Subfloor moisture is the unseen enemy of flooring projects worldwide: high moisture levels can cause extensive delays, necessitate costly repairs, and even lead to total flooring failure. Sno-Isle Libraries experienced first-hand the problems subfloor moisture can cause, with one of their sites plagued by recurring moisture issues year after year.
A large flooring installation project can become complex and time-consuming - but it doesn't have to be that way. Today I'm reviewing the - sometimes unnecessary - steps that are factored into the majority of standard installation jobs, and how your flooring choices can help simplify the entire installation process.
When most people think about sustainability, end-of-life becomes their focal point: using recycled materials and selecting products that can be recycled after use. The concern with focusing on recycling is that it puts your attention on the end of a product's life, rather than working to maximize its useful life.
Additionally, products with a high percentage of recycled content are often less durable than products using virgin materials, meaning the lifecycle of each product is shorter than it could be - and as a result things need replacing sooner.
Fortunately, there are many ways to be sustainable that may be a better fit for your client's organization. Today, I'm sharing three ideas to inspire interior designers to make sustainability a priority - without compromising on the quality of design or product.
A significant amount of time and effort goes into selecting the right commercial carpet for clients - marrying desired aesthetics with practical requirements - but the type of adhesive used is often overlooked in the decision-making process.
However, not all flooring adhesives are the same: they may have different tolerances for moisture, or react differently to other products used in the installation process. So, how do you select the best adhesive to suit your install requirements?
Today we're sharing five key aspects to look for when reviewing carpet tile adhesive.
New flooring projects can be won or lost over a matter of cents.
But with extensive floor prep and moisture management a necessary prerequisite on many projects, it can be next-to-impossible to outbid your competitors. Even if you could, there's a significant risk that money saved on moisture management and installation could bring with it the increased risk of total flooring failure.
Thankfully, there's a reliable solution. Here are three ways dealers can win more business with Milliken.
It's easy to assume that floor preparation and moisture mitigation are necessary parts of every renovation project. However, thanks to improvements in flooring design, it's now possible to save thousands of dollars on what were once unavoidable costs.
Subfloor moisture is a significant issue, capable of undoing months of hard work.
When a flooring project you’ve managed fails – whether that’s because of a mold infestation, adhesive breakdown or flooring compatibility issues – it can feel as though other project players are looking to you for answers. Whenever projects go wrong, everyone – from contractors to the end user – is aiming to protect their investments, and so it’s expected that finger-pointing takes place.

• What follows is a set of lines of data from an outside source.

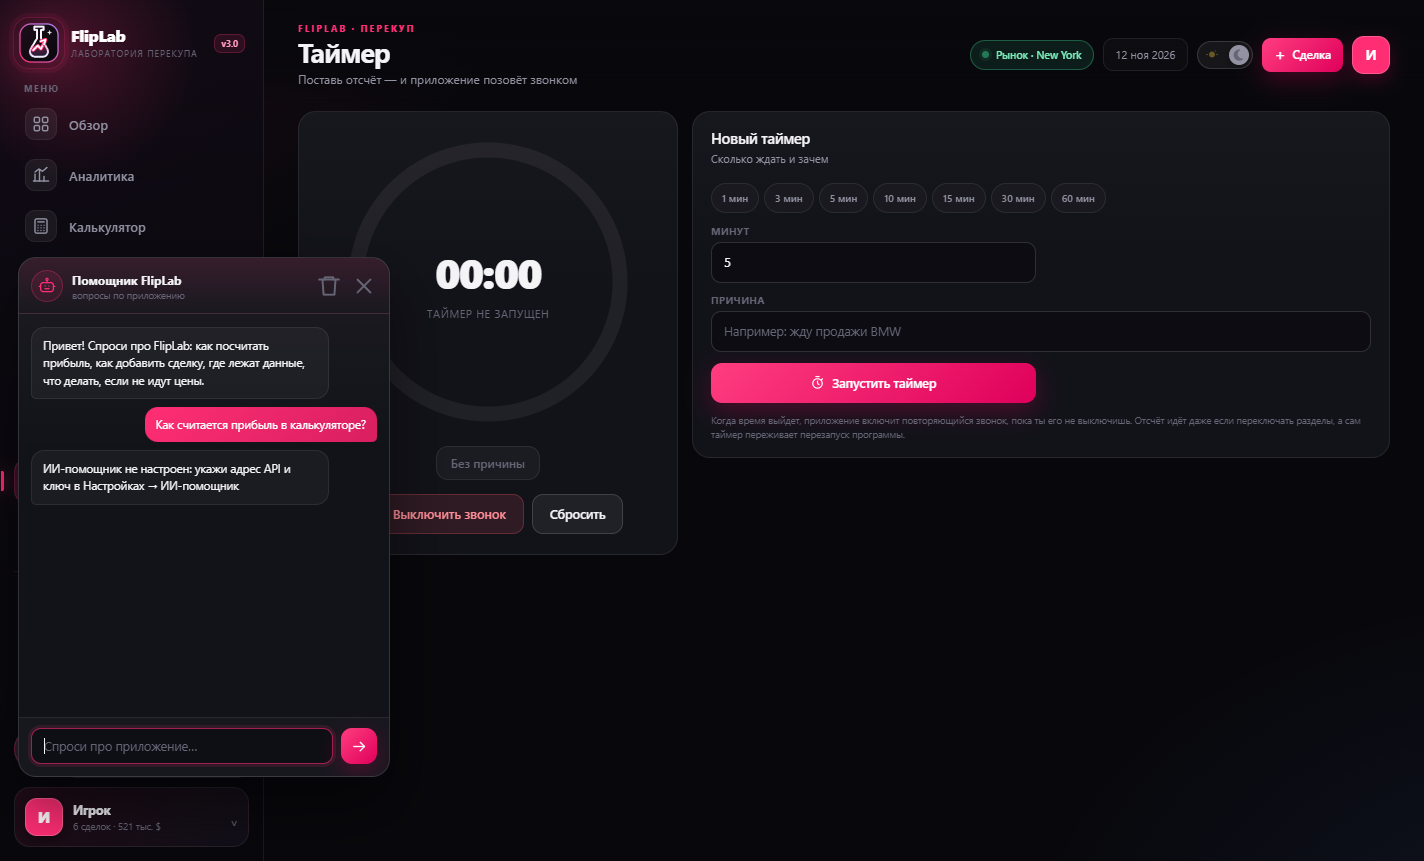
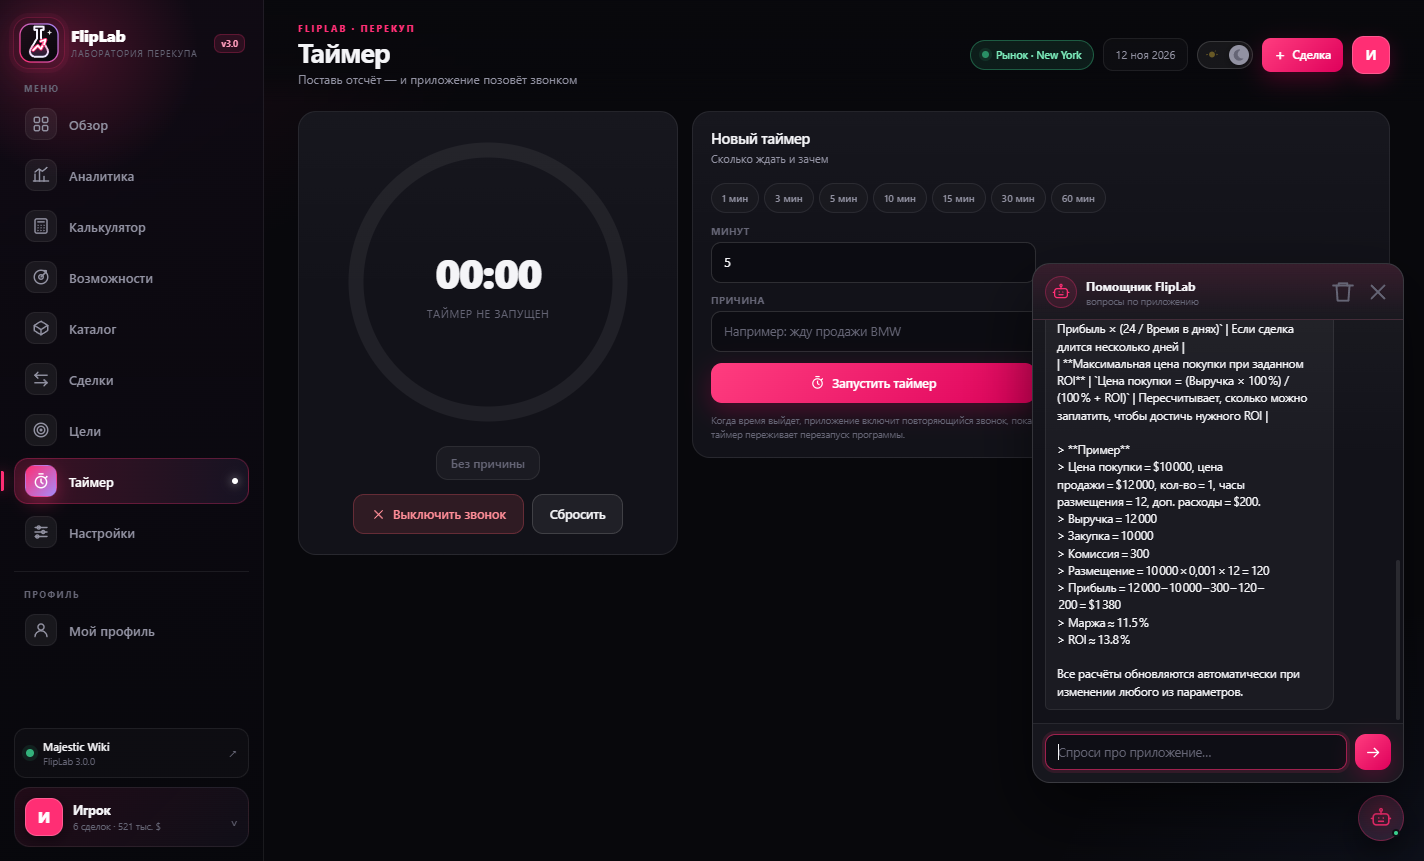
ИИ-помощник: справа снизу, работает без настроек

diff --git a/README.md b/README.md
@@ -7,13 +7,13 @@
 
 ## ИИ-помощник
 
-Слева снизу, рядом с профилем, круглая кнопка с роботом открывает чат, который отвечает
-**только на вопросы по приложению**: как считается прибыль, как добавить сделку, где лежат
-данные, что делать, если не идут цены. Никакой «лишней информации» — помощник знает про
-разделы, расчёты, настройки, файлы и типовые проблемы.
+В правом нижнем углу окна — круглая кнопка с роботом. По клику открывается чат, который
+отвечает **только на вопросы по приложению**: как считается прибыль, как добавить сделку, где
+лежат данные, что делать, если не идут цены. Никакой «лишней информации» — помощник знает
+про разделы, расчёты, настройки, файлы и типовые проблемы.
 
-Ключ и адрес API вписываются в приложении: **Настройки → ИИ-помощник**. Подойдёт любой
-OpenAI-совместимый сервис — OpenAI, GigaChat, Ollama. Ключ хранится только на этом компьютере.
+**Настраивать ничего не нужно:** встроенный помощник работает сразу из коробки. Свой
+ИИ-сервис (OpenAI, GigaChat, Ollama) можно подключить по желанию — в Настройках.
 
 ![ИИ-помощник](shots/6-ai-chat.png)
 

diff --git a/RELEASE_NOTES.md b/RELEASE_NOTES.md
@@ -18,7 +18,7 @@
 - **Картинки больше не обрезаются** — портретные предметы и одежда видны целиком.
 - **Одежда разделена на женскую и мужскую** с отдельными вкладками и фильтрами.
 - **Версия для Android:** та же программа в APK (16,1 МБ) с мобильным интерфейсом — нижнее меню, сетки в две колонки.
-- **ИИ-помощник:** круглая кнопка с роботом в левом нижнем углу открывает чат, который отвечает только на вопросы по приложению. Любой OpenAI-совместимый сервис (OpenAI, GigaChat, Ollama), ключ вписывается в Настройках и хранится только на компьютере. Живые цены и каталог работают так же.
+- **ИИ-помощник:** круглая кнопка с роботом в правом нижнем углу открывает чат, который отвечает только на вопросы по приложению. Работает сразу из коробки, без ключей и настроек; свой ИИ-сервис можно подключить по желанию. Живые цены и каталог работают так же.
 
 ## Установка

However, apportioning blame does nothing to solve flooring failure for clients, and the longer it's not addressed, the more damage you’ll cause to client relationships that you’ve spent years building. To help you find a solution for your clients at the time when they most need your help, we’re looking at who’s responsible, and how to avoid project failure altogether.
How many of your projects are on hold right now while you wait for newly poured concrete to dry?
Under ideal conditions, newly poured concrete requires four to five months to fully dry out before it 's ready to accept flooring. That's an extensive 120 to 150-day project delay: your client will be concerned when all visible progress on-site grinds to a halt and your contractors will be anxious, waiting for the go-ahead to begin the next construction phase.
Fortunately, there is another option: you can reclaim some of that lost time and reduce the time you need to wait between new pour and flooring installation. In fact, it's possible to reduce concrete drying time by more than two-thirds.
Today we're sharing the secrets behind an expedited flooring install: rather than waiting 150 days for the concrete subfloor to dry, you can begin installing flooring in merely 45 days.
Whether you're working with architects on a new construction project that's halted as the newly-poured concrete subfloor dries, or with general contractors on an expansive renovation that's facing lengthy delays while you wait for moisture testing to take place, it must seem like every flooring install is held up at some point.
Long delays on flooring installs can be expensive and time-consuming. To prevent unnecessary project delays from taking hold of your business, we've identified the biggest causes of delays on flooring projects and how can you avoid them altogether.